Never make a decision on an empty stomach

It was cold, it was windy, and he was tired and hungry after a long walk. I’m talking about one of my neighbours.
Suddenly he was standing in front of a flooded path in the bog and he didn’t want to go a detour to reach home.
I can easily balance on a wooden log, he thought.
Maybe it was the idea of freshly brewed coffee and newly baked buns, which left the doubt off.
It all went well, right up until one of the wooden logs gave in to the weight.
The boot slipped on the greasy surface, and he fell into the bog. He couldn’t reach the bottom with his feet but managed to grab one of the wooden logs and pull himself up on the path.
The stench of the rotten bog water, and the cold weather made him capitulate.
He phoned home. But he had to sit on a thick layer of newspapers all the way.
It’s a funny story, but only because of a happy ending.
Always remember your packed lunch and leave only your footprints behind ❤

Det var koldt, det var blæsende, og han var træt og sulten efter en lang gåtur. Jeg taler om én af mine naboer.
Nu stod han foran en oversvømmet sti i mosen, og han ønskede ikke at tage en omvej for at komme hjem.
Jeg kan nemt balancere på træstammen, tænkte han.
Måske var det ideen om friskbrygget kaffe og nybagte boller, der efterlod enhver tvivl.
Det hele gik godt, indtil én af træstammerne gav efter for vægten.
Støvlen gled på den fedtede overflade, og han faldt i mosen.
Han kunne ikke nå bunden med fødderne, men formåede at gribe fat i én af træstammerne og trække sig op på stien.
Stanken af det rådne mosevand, og kulden fik ham til at kapitulere.
Han ringede hjem. Men han var nødt til at sidde på et tykt lag aviser hele vejen.
Det er en sjov historie, men kun fordi det gik godt.
God tur, husk endelig madpakken og efterlad kun dine fodspor ❤

The Fragrance of a Norwegian Holiday

The fragrance of heather and bog is like an instant journey into the Norwegian mountains.

Summer Sun

“Great is the sun, and wide he goes
Through empty heaven with repose;
And in the blue and glowing days
More thick than rain he showers his rays.

Though closer still the blinds we pull
To keep the shady parlour cool,
Yet he will find a chink or two
To slip his golden fingers through.

The dusty attic spider-clad
He, through the keyhole, maketh glad;
And through the broken edge of tiles
Into the laddered hay-loft smiles.

Meantime his golden face around
He bares to all the garden ground,
And sheds a warm and glittering look
Among the ivy’s inmost nook.

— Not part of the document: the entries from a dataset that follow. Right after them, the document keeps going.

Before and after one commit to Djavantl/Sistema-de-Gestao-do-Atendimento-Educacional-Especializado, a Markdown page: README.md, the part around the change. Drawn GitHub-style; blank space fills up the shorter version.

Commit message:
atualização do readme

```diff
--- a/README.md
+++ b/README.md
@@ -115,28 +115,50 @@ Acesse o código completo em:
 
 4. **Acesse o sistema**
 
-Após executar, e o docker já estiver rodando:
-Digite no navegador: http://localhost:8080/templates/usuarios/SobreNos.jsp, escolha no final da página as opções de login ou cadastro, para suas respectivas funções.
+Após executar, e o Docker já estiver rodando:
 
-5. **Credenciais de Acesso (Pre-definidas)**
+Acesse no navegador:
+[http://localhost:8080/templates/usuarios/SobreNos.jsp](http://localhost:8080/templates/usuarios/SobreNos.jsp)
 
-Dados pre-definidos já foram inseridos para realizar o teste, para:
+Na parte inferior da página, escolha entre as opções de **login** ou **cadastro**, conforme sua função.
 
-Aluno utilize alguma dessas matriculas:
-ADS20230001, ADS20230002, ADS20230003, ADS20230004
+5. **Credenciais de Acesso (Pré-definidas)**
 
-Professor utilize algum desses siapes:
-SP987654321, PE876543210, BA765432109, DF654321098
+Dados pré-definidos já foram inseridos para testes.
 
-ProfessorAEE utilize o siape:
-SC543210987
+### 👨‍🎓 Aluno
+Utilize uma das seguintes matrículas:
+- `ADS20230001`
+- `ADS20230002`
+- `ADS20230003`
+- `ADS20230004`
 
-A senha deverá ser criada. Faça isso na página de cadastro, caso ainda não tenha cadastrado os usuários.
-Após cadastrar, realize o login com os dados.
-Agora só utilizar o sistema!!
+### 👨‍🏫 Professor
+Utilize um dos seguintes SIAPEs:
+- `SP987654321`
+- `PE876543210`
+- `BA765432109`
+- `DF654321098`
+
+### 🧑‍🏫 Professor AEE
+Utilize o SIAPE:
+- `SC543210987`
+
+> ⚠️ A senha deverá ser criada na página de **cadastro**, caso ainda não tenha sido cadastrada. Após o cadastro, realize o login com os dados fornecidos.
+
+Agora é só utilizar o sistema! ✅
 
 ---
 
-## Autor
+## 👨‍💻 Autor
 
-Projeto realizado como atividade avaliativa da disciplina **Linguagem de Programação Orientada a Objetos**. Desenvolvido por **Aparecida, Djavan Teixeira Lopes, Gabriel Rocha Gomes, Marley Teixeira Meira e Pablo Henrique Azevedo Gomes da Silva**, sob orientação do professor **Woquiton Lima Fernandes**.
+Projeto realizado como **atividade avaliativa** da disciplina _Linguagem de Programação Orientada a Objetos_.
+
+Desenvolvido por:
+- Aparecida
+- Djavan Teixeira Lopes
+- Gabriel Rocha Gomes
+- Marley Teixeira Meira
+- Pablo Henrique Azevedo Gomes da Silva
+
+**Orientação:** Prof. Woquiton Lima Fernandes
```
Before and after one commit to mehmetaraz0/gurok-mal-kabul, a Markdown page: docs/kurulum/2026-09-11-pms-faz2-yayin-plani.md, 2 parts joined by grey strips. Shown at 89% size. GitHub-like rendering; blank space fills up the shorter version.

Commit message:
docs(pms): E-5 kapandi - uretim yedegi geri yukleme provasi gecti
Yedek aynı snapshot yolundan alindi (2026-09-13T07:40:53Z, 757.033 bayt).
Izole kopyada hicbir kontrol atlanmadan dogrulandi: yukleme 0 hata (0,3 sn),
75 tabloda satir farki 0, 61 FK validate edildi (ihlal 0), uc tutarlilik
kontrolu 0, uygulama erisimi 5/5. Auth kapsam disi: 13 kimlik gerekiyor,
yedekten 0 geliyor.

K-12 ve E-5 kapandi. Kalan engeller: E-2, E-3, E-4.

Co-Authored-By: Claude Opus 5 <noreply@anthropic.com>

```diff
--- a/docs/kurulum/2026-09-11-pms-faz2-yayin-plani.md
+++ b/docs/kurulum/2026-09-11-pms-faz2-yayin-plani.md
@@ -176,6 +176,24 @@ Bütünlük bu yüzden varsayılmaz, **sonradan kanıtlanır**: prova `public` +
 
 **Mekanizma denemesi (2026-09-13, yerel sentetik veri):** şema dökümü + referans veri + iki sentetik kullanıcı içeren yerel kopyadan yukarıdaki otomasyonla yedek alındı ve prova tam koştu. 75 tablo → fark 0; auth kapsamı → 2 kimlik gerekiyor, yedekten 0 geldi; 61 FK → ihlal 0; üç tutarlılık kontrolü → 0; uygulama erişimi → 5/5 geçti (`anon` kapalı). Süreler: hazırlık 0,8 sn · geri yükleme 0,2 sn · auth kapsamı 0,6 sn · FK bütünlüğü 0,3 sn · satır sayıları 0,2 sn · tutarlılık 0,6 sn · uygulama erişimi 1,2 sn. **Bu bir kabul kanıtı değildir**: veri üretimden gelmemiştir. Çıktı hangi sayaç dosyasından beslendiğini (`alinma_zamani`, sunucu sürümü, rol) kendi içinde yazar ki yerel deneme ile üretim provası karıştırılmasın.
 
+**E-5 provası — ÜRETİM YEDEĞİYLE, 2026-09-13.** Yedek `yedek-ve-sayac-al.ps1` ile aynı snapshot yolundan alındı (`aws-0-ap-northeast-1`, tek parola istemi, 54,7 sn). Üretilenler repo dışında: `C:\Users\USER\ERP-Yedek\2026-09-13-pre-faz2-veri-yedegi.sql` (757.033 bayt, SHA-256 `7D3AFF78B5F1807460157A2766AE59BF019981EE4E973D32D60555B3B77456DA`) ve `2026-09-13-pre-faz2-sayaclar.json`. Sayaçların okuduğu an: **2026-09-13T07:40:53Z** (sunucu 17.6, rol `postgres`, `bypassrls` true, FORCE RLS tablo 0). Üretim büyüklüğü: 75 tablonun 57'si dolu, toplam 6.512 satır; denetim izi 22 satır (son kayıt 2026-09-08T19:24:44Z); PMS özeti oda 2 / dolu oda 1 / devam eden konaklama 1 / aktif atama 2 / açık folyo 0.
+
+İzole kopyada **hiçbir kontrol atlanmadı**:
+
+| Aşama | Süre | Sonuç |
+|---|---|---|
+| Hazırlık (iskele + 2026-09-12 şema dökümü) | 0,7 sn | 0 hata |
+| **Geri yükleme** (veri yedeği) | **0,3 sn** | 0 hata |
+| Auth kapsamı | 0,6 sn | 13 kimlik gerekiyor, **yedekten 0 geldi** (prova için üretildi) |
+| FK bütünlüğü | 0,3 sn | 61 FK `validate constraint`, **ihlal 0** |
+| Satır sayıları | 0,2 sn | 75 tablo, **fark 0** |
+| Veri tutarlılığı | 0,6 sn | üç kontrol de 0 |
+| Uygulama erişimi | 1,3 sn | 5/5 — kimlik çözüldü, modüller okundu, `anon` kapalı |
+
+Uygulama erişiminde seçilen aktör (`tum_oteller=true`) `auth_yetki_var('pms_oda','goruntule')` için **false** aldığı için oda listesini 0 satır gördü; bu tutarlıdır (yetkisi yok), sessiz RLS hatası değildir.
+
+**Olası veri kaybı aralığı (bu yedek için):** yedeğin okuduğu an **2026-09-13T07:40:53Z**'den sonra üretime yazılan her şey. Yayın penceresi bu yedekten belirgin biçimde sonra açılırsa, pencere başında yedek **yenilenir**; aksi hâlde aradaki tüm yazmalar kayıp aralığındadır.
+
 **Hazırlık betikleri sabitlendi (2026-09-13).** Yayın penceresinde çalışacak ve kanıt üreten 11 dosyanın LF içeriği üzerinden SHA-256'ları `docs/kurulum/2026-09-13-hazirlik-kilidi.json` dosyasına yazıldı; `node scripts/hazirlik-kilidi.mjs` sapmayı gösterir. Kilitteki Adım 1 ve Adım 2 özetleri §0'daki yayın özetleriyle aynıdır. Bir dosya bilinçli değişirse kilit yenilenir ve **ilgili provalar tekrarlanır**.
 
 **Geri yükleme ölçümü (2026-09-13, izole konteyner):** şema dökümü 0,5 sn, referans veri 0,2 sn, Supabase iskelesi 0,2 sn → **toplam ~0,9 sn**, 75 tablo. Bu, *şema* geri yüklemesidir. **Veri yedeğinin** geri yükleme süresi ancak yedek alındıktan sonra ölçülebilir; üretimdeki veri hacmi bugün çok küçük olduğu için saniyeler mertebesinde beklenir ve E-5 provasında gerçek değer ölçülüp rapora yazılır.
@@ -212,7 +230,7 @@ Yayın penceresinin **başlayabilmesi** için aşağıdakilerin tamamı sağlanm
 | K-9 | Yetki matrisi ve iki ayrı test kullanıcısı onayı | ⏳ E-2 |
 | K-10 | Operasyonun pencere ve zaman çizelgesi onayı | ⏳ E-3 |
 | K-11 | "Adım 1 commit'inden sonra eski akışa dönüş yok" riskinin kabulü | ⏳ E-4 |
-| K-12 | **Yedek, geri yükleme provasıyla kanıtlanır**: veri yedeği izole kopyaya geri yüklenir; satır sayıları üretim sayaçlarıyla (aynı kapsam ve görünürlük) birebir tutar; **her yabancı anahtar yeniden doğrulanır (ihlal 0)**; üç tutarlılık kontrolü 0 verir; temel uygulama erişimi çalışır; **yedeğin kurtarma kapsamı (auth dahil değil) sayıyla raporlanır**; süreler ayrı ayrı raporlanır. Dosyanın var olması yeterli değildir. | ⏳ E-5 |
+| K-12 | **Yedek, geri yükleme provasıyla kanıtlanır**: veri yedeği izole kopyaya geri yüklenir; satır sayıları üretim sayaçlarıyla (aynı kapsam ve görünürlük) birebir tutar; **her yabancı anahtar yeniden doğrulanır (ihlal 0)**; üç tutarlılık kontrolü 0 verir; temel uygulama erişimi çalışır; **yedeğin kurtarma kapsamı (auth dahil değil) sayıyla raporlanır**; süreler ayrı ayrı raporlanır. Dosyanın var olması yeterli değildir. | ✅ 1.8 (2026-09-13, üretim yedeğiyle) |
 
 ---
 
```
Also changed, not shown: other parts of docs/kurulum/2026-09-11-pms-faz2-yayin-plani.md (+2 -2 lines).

Above the hills, along the blue,
Round the bright air with footing true,
To please the child, to paint the rose,
The gardener of the World, he goes.”
Summer Sun, by Robert Louis Stevenson